Another Flooded Area
It was a success and I was very happy to have passed through it. I decided to continue walking home with confidence that my misery was already over. After reaching the Bahay Tinapay bakery area, I was welcomed by another flood. This area is the lower Cuasay and Sampaloc Street part. I tried my usual path but it leads to an area where the flood is as high as my chest. I went to the covered-court area because I know that the end of its road can lead to a higher ground going to our house but it’s all flooded as well.
I finally decided to take the route in-between Cuasay and Sampaloc Street which allowed me to reach the upper ground. The area allowed me to turn to Dr. Dalupang’s house then go down to our house. I was very thankful that I was able to finally get home and rest even if I was very wet.
This first-hand experience made me realize how much more difficult it is for those people whose houses are completely submerged in water and their only choice is to sleep in their roofs or in evacuation centers. There are really a lot of things that all of us should be thankful about and I hope that most of us will express our thankfulness by helping out flood victims or by giving to charitable institutions that are helping out the flood victims.

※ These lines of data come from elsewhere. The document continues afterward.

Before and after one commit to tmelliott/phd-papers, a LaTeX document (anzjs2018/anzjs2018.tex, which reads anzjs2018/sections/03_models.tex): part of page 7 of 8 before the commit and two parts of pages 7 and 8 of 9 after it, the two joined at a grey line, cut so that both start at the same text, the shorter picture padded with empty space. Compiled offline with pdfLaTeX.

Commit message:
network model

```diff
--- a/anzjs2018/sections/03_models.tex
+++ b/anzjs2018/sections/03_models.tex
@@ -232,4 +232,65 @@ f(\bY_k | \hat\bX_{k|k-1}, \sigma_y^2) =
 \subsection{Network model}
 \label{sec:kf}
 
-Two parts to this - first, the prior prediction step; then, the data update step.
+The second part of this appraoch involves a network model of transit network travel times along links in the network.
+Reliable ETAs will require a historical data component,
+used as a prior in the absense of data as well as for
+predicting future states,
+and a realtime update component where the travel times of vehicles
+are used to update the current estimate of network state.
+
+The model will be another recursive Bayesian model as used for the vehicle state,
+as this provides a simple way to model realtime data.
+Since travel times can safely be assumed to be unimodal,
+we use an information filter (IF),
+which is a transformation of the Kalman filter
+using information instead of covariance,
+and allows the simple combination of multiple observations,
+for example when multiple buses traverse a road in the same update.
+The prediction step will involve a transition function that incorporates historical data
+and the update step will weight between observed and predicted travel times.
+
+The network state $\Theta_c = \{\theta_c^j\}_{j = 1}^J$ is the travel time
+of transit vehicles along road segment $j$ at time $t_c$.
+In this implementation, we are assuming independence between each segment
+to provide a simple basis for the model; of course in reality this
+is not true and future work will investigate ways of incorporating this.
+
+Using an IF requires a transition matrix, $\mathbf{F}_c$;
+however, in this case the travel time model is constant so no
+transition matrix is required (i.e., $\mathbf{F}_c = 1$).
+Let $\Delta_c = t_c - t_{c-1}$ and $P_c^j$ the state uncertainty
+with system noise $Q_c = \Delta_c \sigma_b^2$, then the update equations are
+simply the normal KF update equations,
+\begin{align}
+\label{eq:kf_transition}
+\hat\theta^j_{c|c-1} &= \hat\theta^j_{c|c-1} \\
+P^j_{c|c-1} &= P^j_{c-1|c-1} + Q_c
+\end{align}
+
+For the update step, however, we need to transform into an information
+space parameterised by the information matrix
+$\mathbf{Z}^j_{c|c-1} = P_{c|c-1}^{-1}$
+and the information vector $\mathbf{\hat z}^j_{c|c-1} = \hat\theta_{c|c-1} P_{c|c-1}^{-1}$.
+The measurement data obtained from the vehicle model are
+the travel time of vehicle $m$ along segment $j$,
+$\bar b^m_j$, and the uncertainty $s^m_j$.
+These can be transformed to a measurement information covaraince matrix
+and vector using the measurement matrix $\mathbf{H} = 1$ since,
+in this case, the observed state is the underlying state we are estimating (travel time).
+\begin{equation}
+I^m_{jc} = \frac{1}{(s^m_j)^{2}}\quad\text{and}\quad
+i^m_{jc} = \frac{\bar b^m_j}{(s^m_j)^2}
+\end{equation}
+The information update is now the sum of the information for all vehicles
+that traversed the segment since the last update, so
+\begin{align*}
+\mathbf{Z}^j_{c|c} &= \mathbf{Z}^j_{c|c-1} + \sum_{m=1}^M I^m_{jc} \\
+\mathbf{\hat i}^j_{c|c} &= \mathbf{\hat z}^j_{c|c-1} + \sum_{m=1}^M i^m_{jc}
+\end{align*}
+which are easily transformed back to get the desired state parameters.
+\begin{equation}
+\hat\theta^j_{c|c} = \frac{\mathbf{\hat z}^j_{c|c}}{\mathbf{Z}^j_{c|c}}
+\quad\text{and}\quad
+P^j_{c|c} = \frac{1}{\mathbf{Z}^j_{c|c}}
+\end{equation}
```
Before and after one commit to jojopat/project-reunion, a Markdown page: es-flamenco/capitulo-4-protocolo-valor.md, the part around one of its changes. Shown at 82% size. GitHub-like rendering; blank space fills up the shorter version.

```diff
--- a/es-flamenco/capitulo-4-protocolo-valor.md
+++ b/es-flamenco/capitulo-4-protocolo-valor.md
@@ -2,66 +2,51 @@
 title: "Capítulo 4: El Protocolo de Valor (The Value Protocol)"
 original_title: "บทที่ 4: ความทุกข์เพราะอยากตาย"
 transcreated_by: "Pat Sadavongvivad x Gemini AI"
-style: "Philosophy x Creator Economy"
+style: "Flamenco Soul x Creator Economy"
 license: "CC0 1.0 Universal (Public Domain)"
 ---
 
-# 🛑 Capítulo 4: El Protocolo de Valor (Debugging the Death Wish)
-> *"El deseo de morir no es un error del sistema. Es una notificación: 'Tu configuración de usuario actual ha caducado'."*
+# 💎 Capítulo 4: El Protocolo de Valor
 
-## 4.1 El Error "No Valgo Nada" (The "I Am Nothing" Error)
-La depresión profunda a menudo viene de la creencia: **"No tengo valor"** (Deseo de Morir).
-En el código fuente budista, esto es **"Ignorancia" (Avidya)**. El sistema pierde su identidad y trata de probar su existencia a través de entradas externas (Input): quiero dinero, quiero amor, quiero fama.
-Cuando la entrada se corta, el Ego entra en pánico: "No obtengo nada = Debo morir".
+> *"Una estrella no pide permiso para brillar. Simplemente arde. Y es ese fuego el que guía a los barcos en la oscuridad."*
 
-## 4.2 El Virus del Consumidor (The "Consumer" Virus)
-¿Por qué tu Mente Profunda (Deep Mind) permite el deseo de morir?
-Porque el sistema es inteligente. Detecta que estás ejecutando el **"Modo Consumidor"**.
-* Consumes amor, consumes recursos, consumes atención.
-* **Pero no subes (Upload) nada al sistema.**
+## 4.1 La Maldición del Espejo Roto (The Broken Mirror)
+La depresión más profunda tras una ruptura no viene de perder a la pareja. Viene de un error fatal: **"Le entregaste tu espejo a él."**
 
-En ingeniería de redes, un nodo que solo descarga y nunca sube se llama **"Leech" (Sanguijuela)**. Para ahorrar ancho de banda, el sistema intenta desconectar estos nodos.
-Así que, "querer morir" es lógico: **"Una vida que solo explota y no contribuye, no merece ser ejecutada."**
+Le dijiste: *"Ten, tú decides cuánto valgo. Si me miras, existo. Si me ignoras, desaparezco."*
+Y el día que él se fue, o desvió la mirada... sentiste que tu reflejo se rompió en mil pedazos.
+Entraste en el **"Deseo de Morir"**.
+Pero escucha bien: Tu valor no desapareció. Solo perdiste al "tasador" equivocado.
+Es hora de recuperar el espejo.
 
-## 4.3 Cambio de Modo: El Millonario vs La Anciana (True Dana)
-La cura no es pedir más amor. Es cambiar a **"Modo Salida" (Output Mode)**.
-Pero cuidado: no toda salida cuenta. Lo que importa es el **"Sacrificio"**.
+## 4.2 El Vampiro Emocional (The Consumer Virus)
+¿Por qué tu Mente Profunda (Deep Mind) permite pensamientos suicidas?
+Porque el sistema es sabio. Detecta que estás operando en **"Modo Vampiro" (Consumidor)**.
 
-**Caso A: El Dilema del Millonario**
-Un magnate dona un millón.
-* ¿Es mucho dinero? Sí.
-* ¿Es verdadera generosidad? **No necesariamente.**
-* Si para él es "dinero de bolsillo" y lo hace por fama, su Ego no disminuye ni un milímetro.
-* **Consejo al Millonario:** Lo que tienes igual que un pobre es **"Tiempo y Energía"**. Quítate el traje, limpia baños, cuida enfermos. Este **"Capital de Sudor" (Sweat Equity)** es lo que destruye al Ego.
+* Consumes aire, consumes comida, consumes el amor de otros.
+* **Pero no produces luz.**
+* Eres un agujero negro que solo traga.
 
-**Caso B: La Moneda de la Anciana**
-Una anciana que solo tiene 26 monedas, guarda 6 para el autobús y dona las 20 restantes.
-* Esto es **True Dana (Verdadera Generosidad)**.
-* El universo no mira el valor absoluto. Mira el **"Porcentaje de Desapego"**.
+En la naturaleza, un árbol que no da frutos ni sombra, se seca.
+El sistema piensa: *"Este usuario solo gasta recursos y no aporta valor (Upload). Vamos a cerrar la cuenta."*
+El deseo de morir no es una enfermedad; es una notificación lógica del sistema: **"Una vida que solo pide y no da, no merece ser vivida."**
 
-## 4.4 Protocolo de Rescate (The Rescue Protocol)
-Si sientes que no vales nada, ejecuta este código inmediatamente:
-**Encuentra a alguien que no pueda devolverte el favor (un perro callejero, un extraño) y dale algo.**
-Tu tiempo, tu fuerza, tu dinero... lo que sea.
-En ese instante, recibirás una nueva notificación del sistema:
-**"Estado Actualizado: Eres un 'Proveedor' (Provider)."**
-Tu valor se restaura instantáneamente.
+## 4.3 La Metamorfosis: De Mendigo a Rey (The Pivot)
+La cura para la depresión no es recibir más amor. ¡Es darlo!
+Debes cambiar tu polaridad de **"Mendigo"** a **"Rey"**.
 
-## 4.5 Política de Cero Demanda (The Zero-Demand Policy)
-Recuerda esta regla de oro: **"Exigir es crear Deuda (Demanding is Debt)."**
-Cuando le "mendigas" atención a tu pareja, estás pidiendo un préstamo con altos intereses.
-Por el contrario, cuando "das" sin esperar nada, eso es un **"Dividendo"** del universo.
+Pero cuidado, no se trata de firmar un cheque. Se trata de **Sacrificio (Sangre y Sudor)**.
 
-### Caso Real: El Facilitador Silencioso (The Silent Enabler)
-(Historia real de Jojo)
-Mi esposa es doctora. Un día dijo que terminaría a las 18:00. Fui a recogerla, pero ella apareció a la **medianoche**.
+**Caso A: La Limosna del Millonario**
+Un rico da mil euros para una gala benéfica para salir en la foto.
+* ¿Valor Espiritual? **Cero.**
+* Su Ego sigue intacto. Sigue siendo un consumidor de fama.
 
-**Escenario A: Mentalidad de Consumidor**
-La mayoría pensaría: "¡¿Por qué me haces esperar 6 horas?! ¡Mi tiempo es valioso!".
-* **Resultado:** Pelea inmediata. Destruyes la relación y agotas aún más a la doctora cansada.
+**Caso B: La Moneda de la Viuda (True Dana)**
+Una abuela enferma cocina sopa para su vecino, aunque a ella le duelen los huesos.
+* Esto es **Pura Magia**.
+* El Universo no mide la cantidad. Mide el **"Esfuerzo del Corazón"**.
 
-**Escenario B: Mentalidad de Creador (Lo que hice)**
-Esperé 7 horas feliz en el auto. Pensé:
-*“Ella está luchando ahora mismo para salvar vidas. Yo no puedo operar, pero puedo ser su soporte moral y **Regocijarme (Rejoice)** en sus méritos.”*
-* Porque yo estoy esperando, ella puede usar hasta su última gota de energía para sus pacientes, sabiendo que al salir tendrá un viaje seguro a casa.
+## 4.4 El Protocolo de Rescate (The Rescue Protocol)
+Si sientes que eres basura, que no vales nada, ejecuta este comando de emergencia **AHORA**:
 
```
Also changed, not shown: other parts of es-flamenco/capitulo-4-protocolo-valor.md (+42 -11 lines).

My Tropical Storm Maring Flood Video Early This Morning
Flood Safety Tips for Tropical Storm Maring:
Here are some safety tips to prepare for rising water—and what to do once a flood has begun.
Before a Flood
Avoid building in a floodplain.
Construct barriers (levees, beams, floodwalls) to stop floodwater from entering your home.
Seal walls in basements with waterproofing compounds to avoid seepage.
If a flood is likely in your area, listen to the radio or television for information.
Know the difference between a flood watch and a flood warning. A watch means flooding is possible. A warning means flooding is occurring or will occur soon.
When a Flood is Imminent
be prepared! Pack a bag with important items in case you need to evacuate. Don’t forget to include needed medications.
If advised to evacuate your home, do so immediately.
When there is any possibility of a flash flood, move immediately to higher ground.
If possible, bring in outdoor furniture and move essential items to an upper floor.
Turn off utilities at the main switches or valves if instructed to do so. Disconnect electrical appliances.
During a Flood
do not walk through moving water. As little as 6 inches (15 centimeters) of moving water can make you fall.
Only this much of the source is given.